It’s difficult to pinpoint exactly what President Donald J. Trump intends to do in fixing this country’s immigration system. During his successful presidential campaign, the New York billionaire backed massive deportation of the estimated 11 million undocumented residents, and bring the Deferred Action for Childhood Arrivals (DACA) program to an end for about 800,000 beneficiaries.
Then, Trump expresses sympathy for the Dreamers (who have paid about $2 billion in taxes since the program was established through executive action by President Barack Obama).
In a January interview with ABC News, Trump said they “shouldn’t be very worried.”
“I do have a big heart. We’re going to take care of everybody,” Trump said. “We’re going to have a very strong border. We’re going to have a very solid border. Where you have great people that are here that have done a good job, they should be far less worried.”
Then, earlier this month, Trump yanked out the carpet from underneath the DACA recipients – of which about 223,000 live in California – by declaring an end to the program and asking Congress to find a solution in six months.
But, he argued that DACA recipients have “nothing to worry about.”
Last Wednesday, Democratic leaders announced a major breakthrough after having dinner with the president at the White House.
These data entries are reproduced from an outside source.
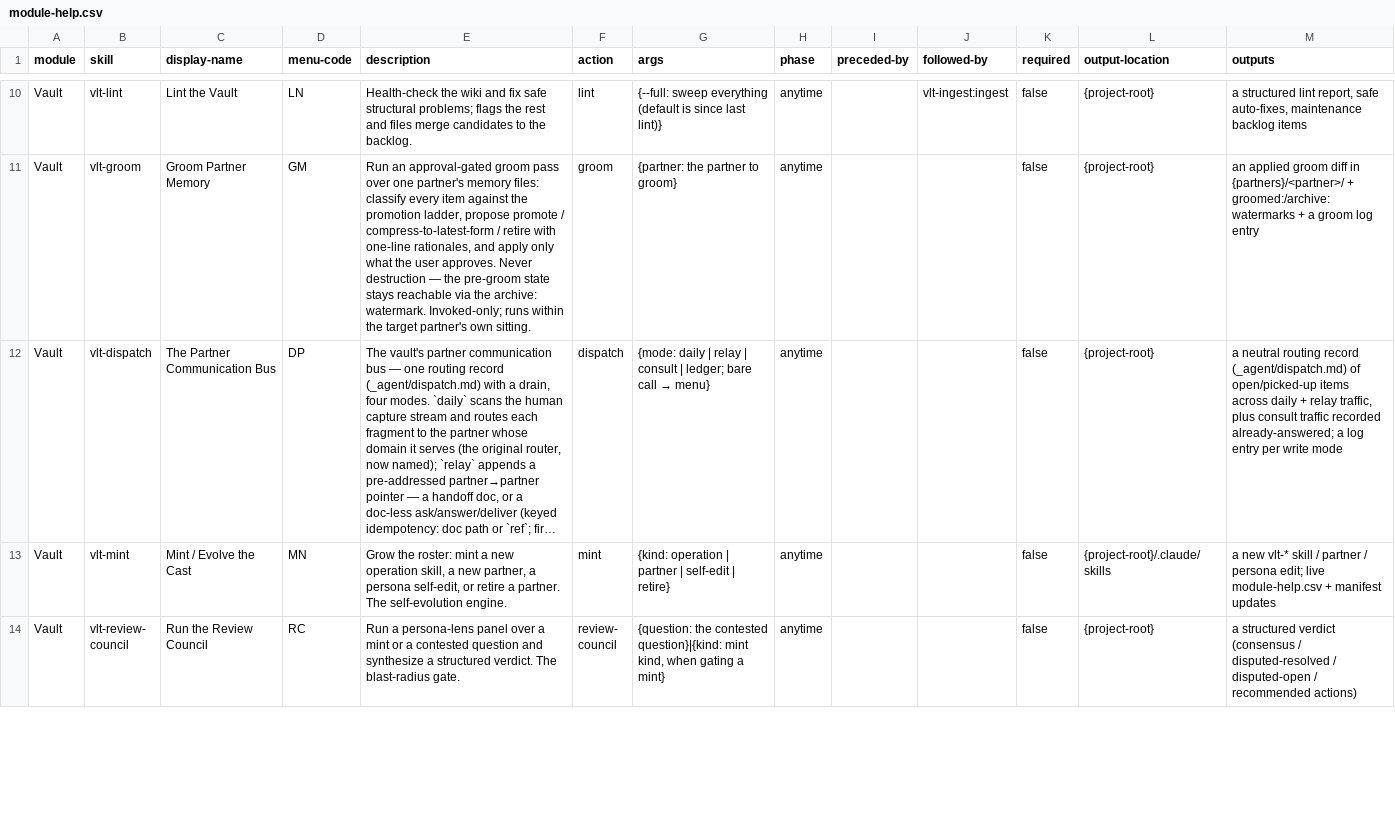
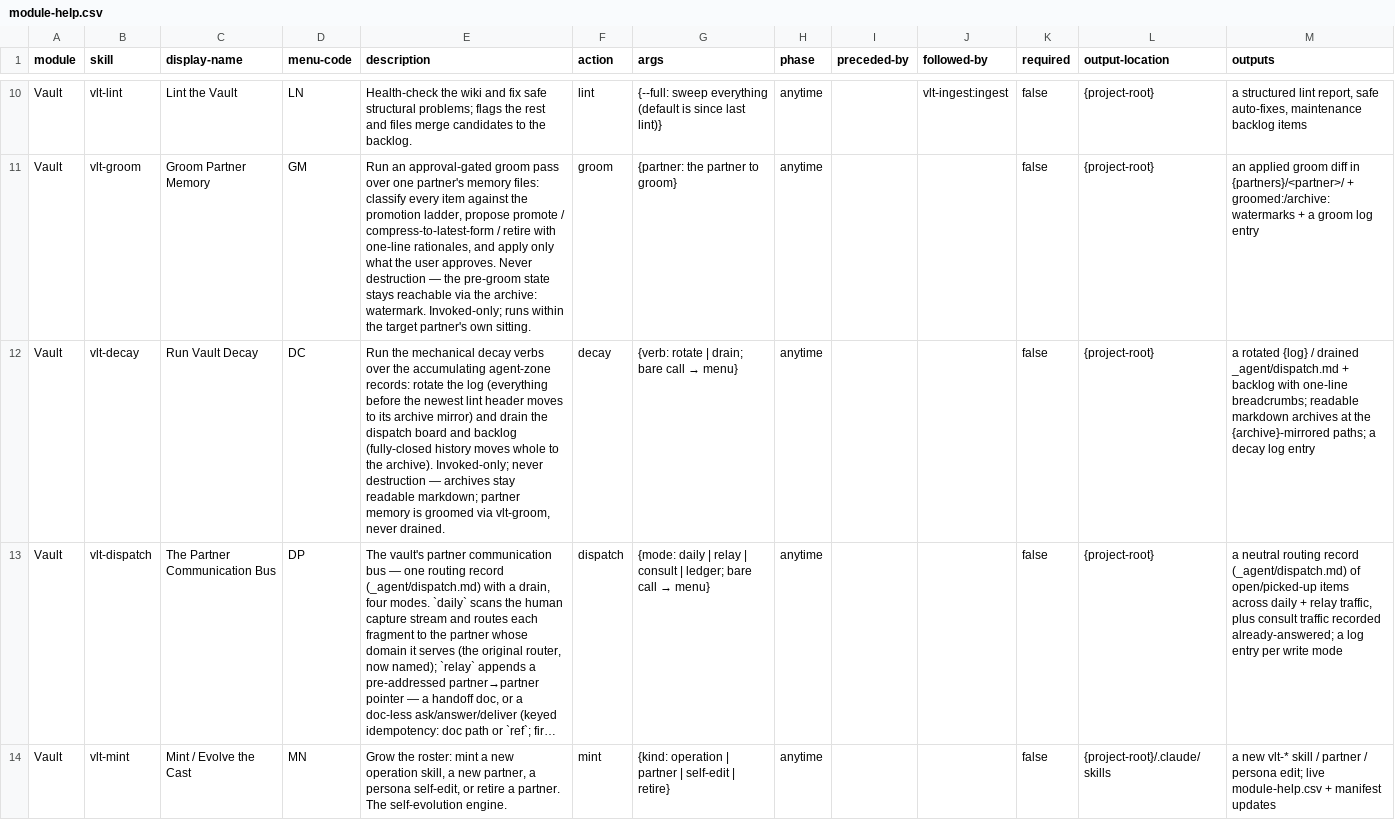
Before and after one commit to mggower/bmad-module-vlt, a CSV file: skills/vlt-setup/assets/module-help.csv, drawn as a sheet; only a part is shown, gaps mark what is left out; the shorter side is filled out with more unchanged rows; long unchanged cells end in …; the diff names each change by its address in the sheet, - before the commit and + after, or states it on an @@ line.

Commit message:
vlt build-B8-5 — the decay contracts: rotate/drain verbs, retention-at-birth table, and the mass/age wires
New vlt-decay skill (rotate the {log} at the newest lint header, refuse-on-never-linted; drain fully-closed dispatch blocks and backlog ## Done to their {archive} mirrors — consult blocks and each source's newest daily/ watermark block permanently retained). Decay-contracts table in the operating contract (every file class verb-covered or exempt-with-reason, A13 closing sentence); log-mass + drain-due wires appended (bar sentence verbatim, count wording updated); oldest_drainable_section_days derived in vlt-vitals.py; log_bytes/backlog_bytes live-only clauses; spec_candidate + upgrade retrofit widened to read archive siblings; per-surface prose reconciliations; registration (marketplace, help csv, README 16). Zero handshake motion — vlt-decay points, never recites. Fixture rotate/drain: every reader identical pre/post; package-lint A/B/C/E PASS. Release deliberately not run — gated on owner approval.

```diff
--- a/skills/vlt-setup/assets/module-help.csv
+++ b/skills/vlt-setup/assets/module-help.csv
+row 12: Vault | vlt-decay | Run Vault Decay | DC | Run the mechanical decay verbs over the accumulating agent-zone records: rotate the log (everything before the newest lint header moves to its archive mirror) and drain the dispatch board and backlog (fully-closed history moves whole to the archive). Invoked-only; never destruction — archives stay readable markdown; partner memory is groomed via vlt-groom, never drained. | decay | {verb: rotate | drain; bare call → menu} | anytime |  |  | false | {project-root} | a rotated {log} / drained _agent/dispatch.md + backlog with one-line breadcrumbs; readable markdown archives at the {archive}-mirrored paths; a decay log entry
```
Also changed, not shown: 14 other files.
The news that Trump had agreed to provide a pathway to citizenship for the Dreamers in return for Democratic support of beefed-up border security signaled a major breakthrough.
“We all agreed on a framework: Pass DACA protections and additional security measures, excluding the wall. We agreed that the president would support enshrining the DACA protections into law,” Senate Democratic Leader Chuck Schumer said on the Senate floor the next day.
Then, Trump denied a decision had been reached.
“No deal was made last night on DACA. Massive border security would have to be agreed to in exchange for consent. Would be subject to vote,” he tweeted.
So, what are we to believe?
Trump the toughest man this side of Arizona Sheriff Joe Arpaio on deportation?
Or, Trump the No. 1 supporter of Dreamers?
Arizona Congressman Rubén Gallego isn’t sure.
“No, I don’t think the president actually understands what he’s saying half the time, so I’m afraid if he struck a deal with them that he’ll go back on his word at any time,” Gallego said last week. “I’m always skeptical when dealing with Donald Trump.”
Trump needs to state unequivocably his position on DACA. As he discovered last Thursday morning, Republican immigration hardliners are not happy with Schumer’s version of the talk with Trump.
This country has hemmed and hawed far too long on immigration reform. That can has been kicked down the road so often that one more kick of a rusted container will go up in a poof of dust.
Polls show overwhelming support for Dreamers. This shouldn’t be a political issue. Not when 800,000 people (of which 78 percent are undocumented from México) need straight answers.
It’s time the president realize that actions speak louder than words.